Last year, I was part of a BookBaby video team that met a local author (local to our offices in Pennsauken, NJ) named Frank Moriarty. Frank has published over a dozen books to date, most of them through traditional publishing houses, but his latest book, Modern Listener Guide: Jimi Hendrix, is a sprawling, big, beautiful bit of self-published work that takes you on a guided tour of Jimi Hendrix’s recorded output and injects history and context to your listening experience.
We had the pleasure of interviewing Frank during the final stages of writing the book and into book production to get a taste of his experiences as a traditionally published author, learn about the journey that led to creating this new book, and to hear his thoughts about publishing and why he chose to self publish this book.
Do you have a fictional story you’ve been working on? Tales of excess and endurance on the road? Brushes with famous musicians who shaped your career? A deep knowledge and collection of musical instruments? Lyrics and poetry you’d like to publish?
Well, the road lies before you. Here’s more of Frank’s story for inspiration, and I highly recommend this book. It’s a comprehensive deep dive into Jimi Hendrix’s musical catalog, including decades of posthumous releases. It’s hard to believe, but last month marked the 50th anniversary of the last live show the original Jimi Hendrix Experience group ever played.
Hi, I’m Frank Moriarty, I’m a published author, I’ve written 16 published books, and now I have a new book coming out about Jimi Hendrix: Modern Listener Guide: Jimi Hendrix, and I’m going to release this book through BookBaby

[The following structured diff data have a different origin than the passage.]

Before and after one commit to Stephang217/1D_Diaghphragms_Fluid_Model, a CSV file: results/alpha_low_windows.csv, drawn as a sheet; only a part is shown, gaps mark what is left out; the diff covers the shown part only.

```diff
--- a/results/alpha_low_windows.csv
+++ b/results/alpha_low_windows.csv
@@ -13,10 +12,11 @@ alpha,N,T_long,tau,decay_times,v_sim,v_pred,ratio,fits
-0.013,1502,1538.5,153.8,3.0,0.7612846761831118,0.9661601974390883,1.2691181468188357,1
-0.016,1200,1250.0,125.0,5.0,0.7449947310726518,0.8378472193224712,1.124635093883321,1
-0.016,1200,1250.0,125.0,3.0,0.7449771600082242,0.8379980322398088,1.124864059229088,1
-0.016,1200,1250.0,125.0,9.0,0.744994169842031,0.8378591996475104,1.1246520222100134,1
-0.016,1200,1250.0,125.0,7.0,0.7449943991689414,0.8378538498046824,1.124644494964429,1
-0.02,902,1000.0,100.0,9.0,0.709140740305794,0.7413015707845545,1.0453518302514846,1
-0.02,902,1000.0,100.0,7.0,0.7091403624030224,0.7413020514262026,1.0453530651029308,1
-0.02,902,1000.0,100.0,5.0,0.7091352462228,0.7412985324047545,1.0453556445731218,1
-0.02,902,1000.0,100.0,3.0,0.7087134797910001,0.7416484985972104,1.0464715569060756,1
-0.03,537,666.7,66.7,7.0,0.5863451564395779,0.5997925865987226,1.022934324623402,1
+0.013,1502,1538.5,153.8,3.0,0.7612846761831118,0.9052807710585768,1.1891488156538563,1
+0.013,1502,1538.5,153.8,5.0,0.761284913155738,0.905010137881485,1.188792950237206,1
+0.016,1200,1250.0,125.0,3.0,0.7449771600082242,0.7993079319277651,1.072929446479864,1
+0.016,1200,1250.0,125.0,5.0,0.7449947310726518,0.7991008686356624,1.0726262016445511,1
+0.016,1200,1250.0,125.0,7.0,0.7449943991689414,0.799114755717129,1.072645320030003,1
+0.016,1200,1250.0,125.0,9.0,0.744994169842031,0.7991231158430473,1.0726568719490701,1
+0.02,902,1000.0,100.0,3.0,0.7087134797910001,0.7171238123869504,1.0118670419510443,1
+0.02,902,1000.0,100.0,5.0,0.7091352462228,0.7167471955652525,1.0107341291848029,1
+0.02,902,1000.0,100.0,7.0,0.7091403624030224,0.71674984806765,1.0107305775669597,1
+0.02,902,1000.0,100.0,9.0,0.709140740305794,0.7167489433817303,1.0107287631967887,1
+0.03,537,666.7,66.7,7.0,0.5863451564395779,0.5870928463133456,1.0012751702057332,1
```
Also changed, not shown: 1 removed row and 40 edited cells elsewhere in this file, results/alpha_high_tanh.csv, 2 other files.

Having traditionally published so many books in the past, I’m aware of problems that happen with authors losing creative control. That can be anything from the content of the interior and the way the book looks to the cover design, to the number of images and how the images are laid out. Having self published a few books previously, it seemed to me that BookBaby had taken all the concerns I had had with other times I self published and resolved those issues.
I’ve been a musician for quite a few years, and in that time we’ve seen the record industry go through all kinds of upheaval as musicians have been able to empower themselves to control their own releases. I was one of those musicians and have released a number of projects — with CDs manufactured by Disc Makers and distribution through CD Baby — so I thought that was a fantastic model for musicians to be able to control their creative destinies.

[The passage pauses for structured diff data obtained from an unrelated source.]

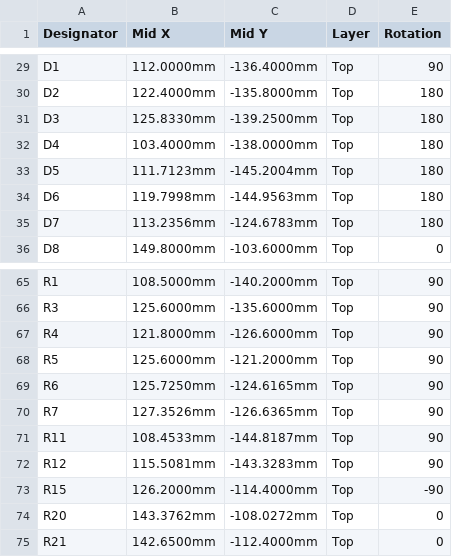
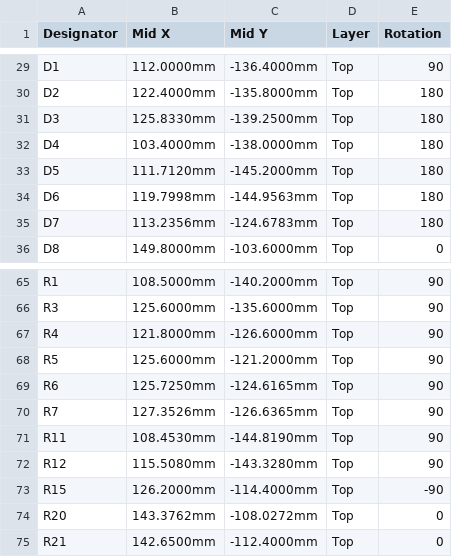
Before and after one commit to jarifalamclaude-max/buck-boost-converter, a CSV file: jlcpcb/SafeBuck-80_CPL.csv, drawn as a sheet; only a part is shown, gaps mark what is left out.

```diff
--- a/jlcpcb/SafeBuck-80_CPL.csv
+++ b/jlcpcb/SafeBuck-80_CPL.csv
@@ -32,3 +32,3 @@ D3,125.8330mm,-139.2500mm,Top,180
 D4,103.4000mm,-138.0000mm,Top,180
-D5,111.7123mm,-145.2004mm,Top,180
+D5,111.7120mm,-145.2000mm,Top,180
 D6,119.7998mm,-144.9563mm,Top,180
@@ -70,4 +70,4 @@ R6,125.7250mm,-124.6165mm,Top,90
 R7,127.3526mm,-126.6365mm,Top,90
-R11,108.4533mm,-144.8187mm,Top,90
-R12,115.5081mm,-143.3283mm,Top,90
+R11,108.4530mm,-144.8190mm,Top,90
+R12,115.5080mm,-143.3280mm,Top,90
 R15,126.2000mm,-114.4000mm,Top,-90
```
Also changed, not shown: 35 other files.
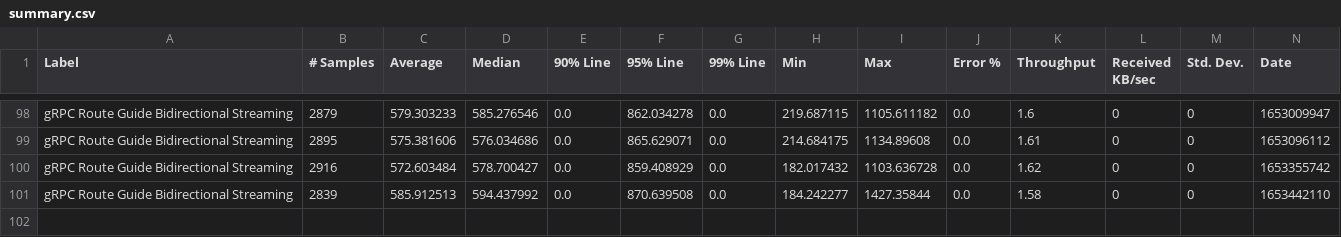
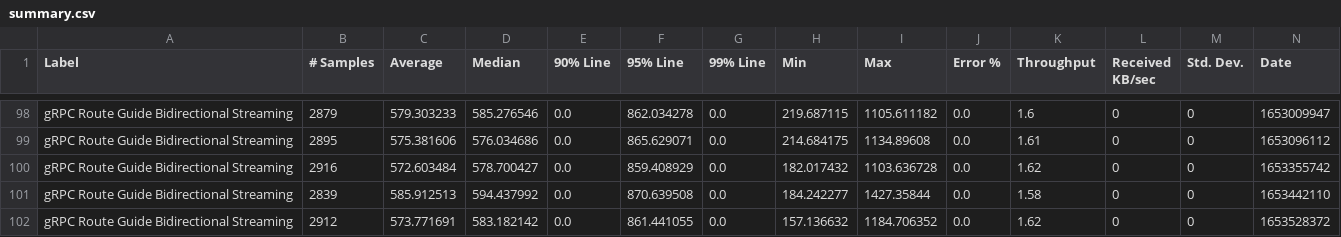
Before and after one commit to MadhukaHarith92/module-ballerina-grpc, a CSV file: load-tests/route_guide_bidirectional_streaming/results/summary.csv, drawn as a sheet; only a part is shown, gaps mark what is left out; rows hold the shown columns only; the diff names each change by its address in the sheet, - before the commit and + after, or states it on an @@ line.

Commit message:
Update route_guide_bidirectional_streaming test results on Thu May 26 03:20:29 UTC 2022

```diff
--- a/load-tests/route_guide_bidirectional_streaming/results/summary.csv
+++ b/load-tests/route_guide_bidirectional_streaming/results/summary.csv
+row 102: gRPC Route Guide Bidirectional Streaming | 2912 | 573.771691 | 583.182142 | 0.0 | 861.441055 | 0.0 | 157.136632 | 1184.706352 | 0.0 | 1.62 | 0 | 0 | 1653528372
```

When I learned about BookBaby, I was very excited, because I figured those concepts were carrying over from the music industry into the publishing industry — which is also a field I’ve had a lot of experience in and itself has been undergoing revolutionary changes. The further I investigated what BookBaby was offering, the more excited I became, and I was thrilled to see the different services that BookBaby offers authors, such as interior formatting, cover design, editing — I mean, it’s really a one-stop location for any author looking to self publish a book.
Frank Moriarty has been writing professionally for decades, beginning with music reviews and interviews with artists ranging from Grace Slick to Robin Trower in the 1970s. In the years since, he’s expanded his fields of interest to include motorsports, the national space program, and other realms as an author, columnist, and writer. His latest book, Modern Listener Guide: Jimi Hendrix is now available at BookBaby’s BookShop.
A musician, writer, and marketer, Andre Calilhanna manages and edits the Disc Makers and BookBaby Blogs. Email Andre at firstname.lastname@example.org.
Fully independent, and damn proud of it!
12 noteworthy posthumous record releases
Finding your place in the music industry
What music industry career matches your personality? [Infographic]
Musicians who died in 2018